28.9.3 While there is no prescribed form that an objection must take, the objection must be sufficiently “precise”. In HR Lancey Shipping Co Pty Ltd v FCT (1951) 9 ATD 267, Williams J held (at 273) that the grounds of the objection “should be sufficiently explicit to direct the attention of the Commissioner to the particular respects in which the taxpayer contends that the assessment is erroneous and his reasons for that contention. In each case the sufficiency of the grounds is a matter for the court.” It is likely that an objection that is a bare assertion that the assessment is excessive will be found to be insufficiently “precise”.

28.9.4 An error or mistake under section 93A is “something done incorrectly through ignorance or inadvertence”. Therefore, if there is “a change of opinion of the auditors or accountants in respect of the accounts”, or if there is “a change of mind of the directors of the company in connection with how any part of the accounts should be made up”, the original opinion or decision cannot be regarded as an error or mistake within the meaning of section 93A. (See Extramoney v CIR [1997] 2 HKC 38 at 50)

28.9.5  In the event where the Comptroller is unable to agree with the taxpayer on the amount of tax liable to be paid, he will issue a Notice of Refusal to Amend (commonly known as the “IR 23”). The taxpayer may then bring an appeal against the tax assessment before the ITBR, an administrative tribunal established under section 78. The losing party will have a right of appeal to the High Court. The Court of Appeal is the final appellate court on taxation matters in Singapore.

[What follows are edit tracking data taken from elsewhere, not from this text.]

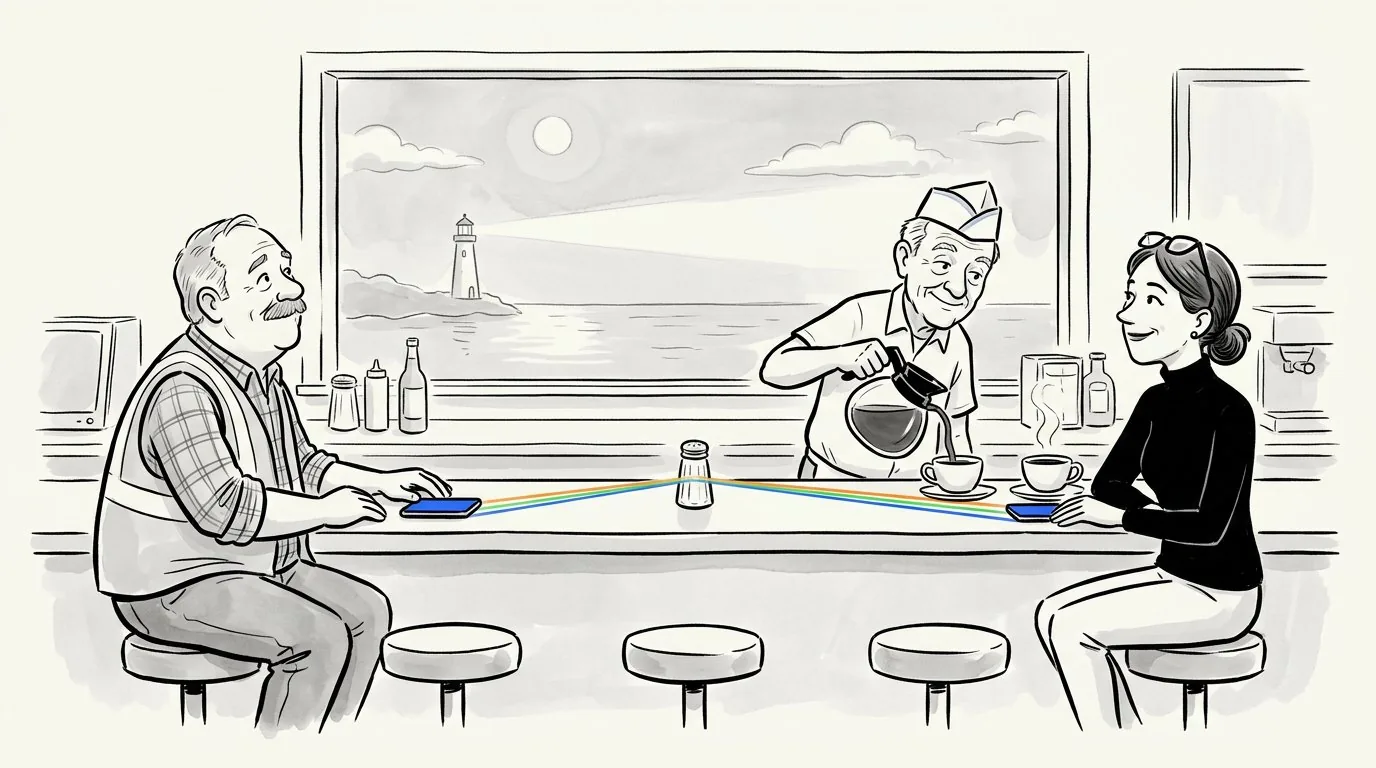
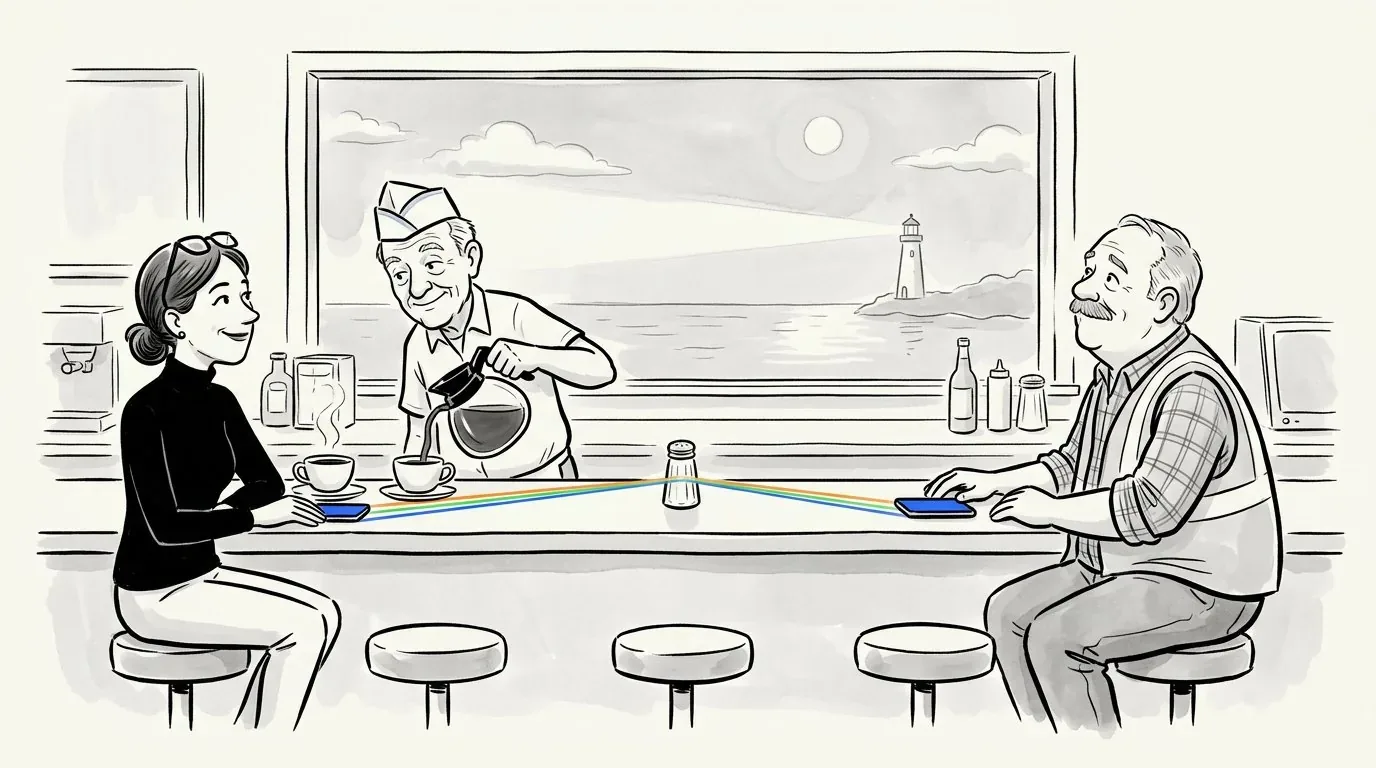
Round 2, part 2: she sits on the left in the share card and the step pictures (Mel, 31 October: "Start round 2")
The two diner step pictures are mirrored so she sits left and he sits right, as on every page. The share card that link previews show is new: the landing page's headline and the pair on their counter line, on white. Every page asks link previews for the new card (?v=2) and describes it; the privacy page gets the full set of share tags.

Changed region(s): [[0.0312, 0.0625, 0.9688, 0.9688], [0.4375, 0.8125, 0.5625, 0.9375], [0.4688, 0.4062, 0.5312, 0.4375]]

diff --git a/index.html b/index.html
@@ -11,10 +11,10 @@
 <meta property="og:title" content="A dating app for warehouses">
 <meta property="og:description" content="Warehouses get lonely too. We find the companies that will need space before they start looking, and introduce them to the warehouse companies that will welcome them with open arms.">
 <meta property="og:url" content="https://clairvistapartners.com/">
-<meta property="og:image" content="https://clairvistapartners.com/assets/share-dating-app.jpg">
+<meta property="og:image" content="https://clairvistapartners.com/assets/share-dating-app.jpg?v=2">
 <meta property="og:image:width" content="1200">
 <meta property="og:image:height" content="630">
-<meta property="og:image:alt" content="A corner diner at night. A warehouse manager at one end of the counter and the head of a growing company at the other, both on their phones.">
+<meta property="og:image:alt" content="Warehouses get lonely too. So we built a dating app for warehouses. Ink drawings of the head of operations and the warehouse manager on diner stools, side by side.">
 <meta name="twitter:title" content="A dating app for warehouses">
 <meta name="twitter:card" content="summary_large_image">
 <meta name="theme-color" content="#FFFFFF">

diff --git a/companies.html b/companies.html
@@ -11,10 +11,10 @@
 <meta property="og:title" content="A dating app for warehouses">
 <meta property="og:description" content="Tell us the date, place, space and budget. We find the warehouse that can say yes, introduce you and set up the walkthrough. Prism, our app, is coming soon.">
 <meta property="og:url" content="https://clairvistapartners.com/companies.html">
-<meta property="og:image" content="https://clairvistapartners.com/assets/share-dating-app.jpg">
+<meta property="og:image" content="https://clairvistapartners.com/assets/share-dating-app.jpg?v=2">
 <meta property="og:image:width" content="1200">
 <meta property="og:image:height" content="630">
-<meta property="og:image:alt" content="A corner diner at night. A warehouse manager at one end of the counter and the head of a growing company at the other, both on their phones.">
+<meta property="og:image:alt" content="Warehouses get lonely too. So we built a dating app for warehouses. Ink drawings of the head of operations and the warehouse manager on diner stools, side by side.">
 <meta name="twitter:title" content="A dating app for warehouses">
 <meta name="twitter:card" content="summary_large_image">
 <meta name="theme-color" content="#FFFFFF">

diff --git a/how-it-works.html b/how-it-works.html
@@ -11,10 +11,10 @@
 <meta property="og:title" content="A dating app for warehouses">
 <meta property="og:description" content="Two sides, one walkthrough. Companies with stuff and warehouse companies with space each get a profile and a match, and we introduce them in real life.">
 <meta property="og:url" content="https://clairvistapartners.com/how-it-works.html">
-<meta property="og:image" content="https://clairvistapartners.com/assets/share-dating-app.jpg">
+<meta property="og:image" content="https://clairvistapartners.com/assets/share-dating-app.jpg?v=2">
 <meta property="og:image:width" content="1200">
 <meta property="og:image:height" content="630">
-<meta property="og:image:alt" content="A corner diner at night. A warehouse manager at one end of the counter and the head of a growing company at the other, both on their phones.">
+<meta property="og:image:alt" content="Warehouses get lonely too. So we built a dating app for warehouses. Ink drawings of the head of operations and the warehouse manager on diner stools, side by side.">
 <meta name="twitter:title" content="A dating app for warehouses">
 <meta name="twitter:card" content="summary_large_image">
 <meta name="theme-color" content="#FFFFFF">

diff --git a/warehouses.html b/warehouses.html
@@ -11,10 +11,10 @@
 <meta property="og:title" content="A dating app for warehouses">
 <meta property="og:description" content="We write your building&#x27;s profile with you, spot who will need your space, introduce you and set up the walkthrough. Prism, our app, is coming soon.">
 <meta property="og:url" content="https://clairvistapartners.com/warehouses.html">
-<meta property="og:image" content="https://clairvistapartners.com/assets/share-dating-app.jpg">
+<meta property="og:image" content="https://clairvistapartners.com/assets/share-dating-app.jpg?v=2">
 <meta property="og:image:width" content="1200">
 <meta property="og:image:height" content="630">
-<meta property="og:image:alt" content="A corner diner at night. A warehouse manager at one end of the counter and the head of a growing company at the other, both on their phones.">
+<meta property="og:image:alt" content="Warehouses get lonely too. So we built a dating app for warehouses. Ink drawings of the head of operations and the warehouse manager on diner stools, side by side.">
 <meta name="twitter:title" content="A dating app for warehouses">
 <meta name="twitter:card" content="summary_large_image">
 <meta name="theme-color" content="#FFFFFF">

diff --git a/about.html b/about.html
@@ -11,10 +11,10 @@
 <meta property="og:title" content="A dating app for warehouses">
 <meta property="og:description" content="Clairvista Partners is a data and marketing company in Needham, Massachusetts. We&#x27;re the one in the middle who notices. Prism, our app, is coming soon.">
 <meta property="og:url" content="https://clairvistapartners.com/about.html">
-<meta property="og:image" content="https://clairvistapartners.com/assets/share-dating-app.jpg">
+<meta property="og:image" content="https://clairvistapartners.com/assets/share-dating-app.jpg?v=2">
 <meta property="og:image:width" content="1200">
 <meta property="og:image:height" content="630">
-<meta property="og:image:alt" content="A corner diner at night. A warehouse manager at one end of the counter and the head of a growing company at the other, both on their phones.">
+<meta property="og:image:alt" content="Warehouses get lonely too. So we built a dating app for warehouses. Ink drawings of the head of operations and the warehouse manager on diner stools, side by side.">
 <meta name="twitter:title" content="A dating app for warehouses">
 <meta name="twitter:card" content="summary_large_image">
 <meta name="theme-color" content="#FFFFFF">

diff --git a/privacy.html b/privacy.html
@@ -10,7 +10,12 @@
 <meta property="og:site_name" content="Clairvista Partners">
 <meta property="og:title" content="A dating app for warehouses">
 <meta property="og:url" content="https://clairvistapartners.com/privacy.html">
-<meta property="og:image" content="https://clairvistapartners.com/assets/share-dating-app.jpg">
+<meta property="og:image" content="https://clairvistapartners.com/assets/share-dating-app.jpg?v=2">
+<meta property="og:image:width" content="1200">
+<meta property="og:image:height" content="630">
+<meta property="og:image:alt" content="Warehouses get lonely too. So we built a dating app for warehouses. Ink drawings of the head of operations and the warehouse manager on diner stools, side by side.">
+<meta name="twitter:title" content="A dating app for warehouses">
+<meta name="twitter:card" content="summary_large_image">
 <meta name="theme-color" content="#FFFFFF">
 <link rel="preconnect" href="https://fonts.googleapis.com"><link rel="preconnect" href="https://fonts.gstatic.com" crossorigin>
 <link href="https://fonts.googleapis.com/css2?family=Outfit:wght@400;500;600;700;800;900&family=Space+Mono:wght@400;700&display=swap" rel="stylesheet">

diff --git a/partners.html b/partners.html
@@ -11,10 +11,10 @@
 <meta property="og:title" content="A dating app for warehouses">
 <meta property="og:description" content="Stores, carriers, building owners and service providers: we bring everyone to one table. Pull up a chair.">
 <meta property="og:url" content="https://clairvistapartners.com/partners.html">
-<meta property="og:image" content="https://clairvistapartners.com/assets/share-dating-app.jpg">
+<meta property="og:image" content="https://clairvistapartners.com/assets/share-dating-app.jpg?v=2">
 <meta property="og:image:width" content="1200">
 <meta property="og:image:height" content="630">
-<meta property="og:image:alt" content="A corner diner at night. A warehouse manager at one end of the counter and the head of a growing company at the other, both on their phones.">
+<meta property="og:image:alt" content="Warehouses get lonely too. So we built a dating app for warehouses. Ink drawings of the head of operations and the warehouse manager on diner stools, side by side.">
 <meta name="twitter:title" content="A dating app for warehouses">
 <meta name="twitter:card" content="summary_large_image">
 <meta name="theme-color" content="#FFFFFF">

28.10.1  Taxpayers may apply, for a fee, to IRAS for an advance ruling by the Comptroller under the ARS on the tax treatment that will be accorded to any proposed business arrangement based on an interpretation of current income tax legislation. The application should be made in accordance with Part I, Seventh Schedule of the ITA. The Comptroller is bound to apply the law in the manner set out in a ruling made under the ARS once it is issued.

28.10.2  Although such a ruling is final and binding on the Comptroller, a taxpayer may choose not to follow the ruling if it is not in the favour of the taxpayer. However, the taxpayer must indicate in his tax return whether he had previously sought an advance ruling and, if so, whether he had relied on that ruling. The Comptroller may make any necessary amendments in accordance with the advance ruling in the course of assessment. The taxpayer may then appeal against the assessment under section 76(2), and the ordinary appeal will follow.

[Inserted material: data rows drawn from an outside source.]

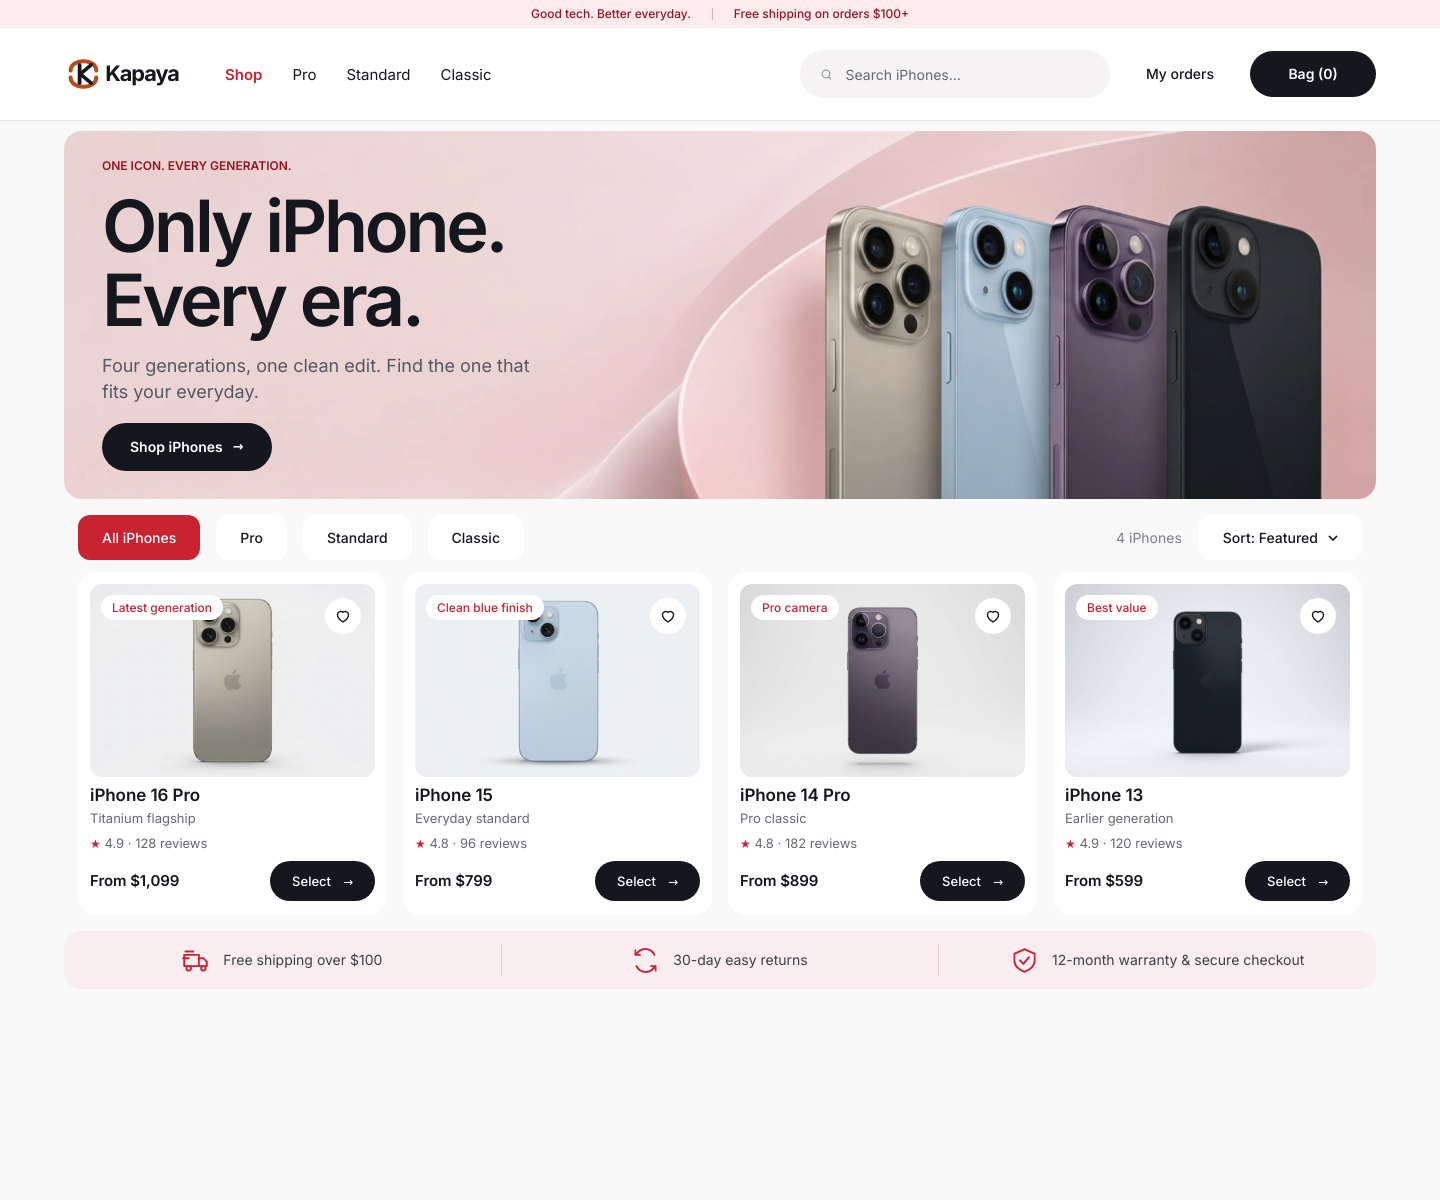
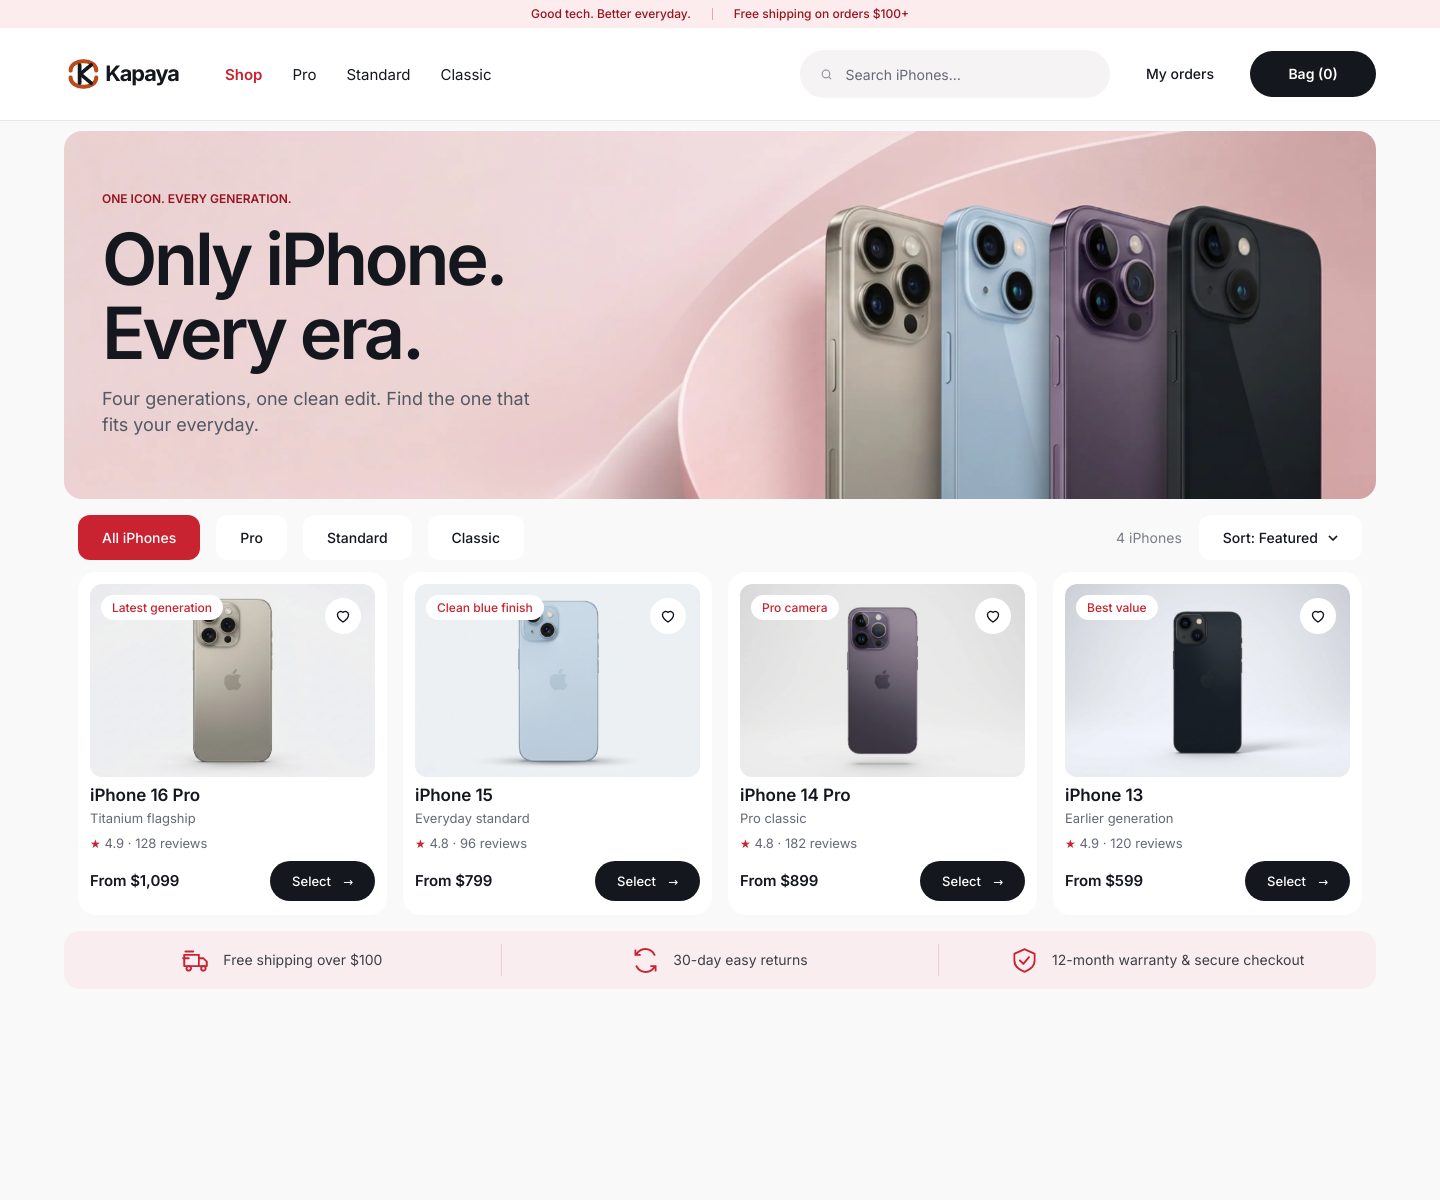
Remove shop hero button

Changed region(s): [[0.0625, 0.1233, 0.375, 0.4008]]

diff --git a/docs/mockup/index.html b/docs/mockup/index.html
@@ -978,7 +978,6 @@ body.is-shop .band-div{display:block}
 .hero-shop .hero-l{width:520px;padding-left:38px;padding-top:0}
 .hero-shop .hero-h{font-size:72px;line-height:74px;letter-spacing:-.045em;margin-top:16px}
 .hero-shop .hero-p{font-size:18px;line-height:26px;max-width:450px;margin-top:16px;color:#535863}
-.hero-shop .btn-dark{height:48px;padding:0 28px;margin-top:18px;border-radius:24px}
 .hero-shop .hero-art{display:none}
 .shop-page .filter-row{margin:16px 14px 0;scroll-margin-top:110px}
 .shop-page .chips{gap:16px}
@@ -1298,7 +1297,6 @@ body.is-shop .shop-footer{display:block;margin-top:auto}
  .shop-page .hero-shop .eyebrow{font-size:10px}
  .shop-page .hero-shop .hero-h{font:600 32px/33px Inter;letter-spacing:-.045em;margin-top:10px}
  .shop-page .hero-shop .hero-p{font:400 12px/17px Inter;margin-top:9px;max-width:210px}
- .shop-page .hero-shop .btn-dark{height:36px;padding:0 18px;margin-top:12px;font-size:12px}
  .shop-page .filter-row{margin:10px 0 0;gap:8px}
  .shop-page .chips{display:flex;flex-wrap:nowrap;overflow-x:auto;gap:7px;scrollbar-width:none}
  .shop-page .chips::-webkit-scrollbar{display:none}
@@ -1489,7 +1487,7 @@ const heroBand = (variant) => {
     <p class="eyebrow">ONE ICON. EVERY GENERATION.</p>
     <h1 class="hero-h">Only iPhone.<br>Every era.</h1>
     <p class="hero-p">Four generations, one clean edit. Find the one that fits your everyday.</p>
-    <a class="btn-dark" ${isHome ? 'data-go="shop"' : 'data-scroll="shop-products"'}>${isHome ? 'Enter the shop' : 'Shop iPhones'} <span class="arw">→</span></a>
+    ${isHome ? '<a class="btn-dark" data-go="shop">Enter the shop <span class="arw">→</span></a>' : ''}
   </div>
   <a class="hero-art" data-go="shop" aria-label="Shop the iPhone collection">
     <img class="hero-phone hero-phone-back" src="${img('iphone-15-blue-back.webp')}" alt="">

28.10.3 IRAS charges a non-refundable application fee of $620, with a further fee of $155 per hour (or part thereof) beyond the first four hours, spent in consideration of the application, including any time spent consulting with the applicant. IRAS may also levy an additional fee of up to two times that normally charged in cases where an urgent advance ruling is required.

Updated as at 17 May 2018

By: Vincent Ooi
Lecturer, School of Law, Singapore Management University
Research Fellow, Centre for Cross-Border Commercial Law in Asia, Singapore Management University

Irving Aw
Tax Counsel, International Monetary Fund

Joanna Yap
Partner, Withers KhattarWong

Also available at Singapore Law Watch.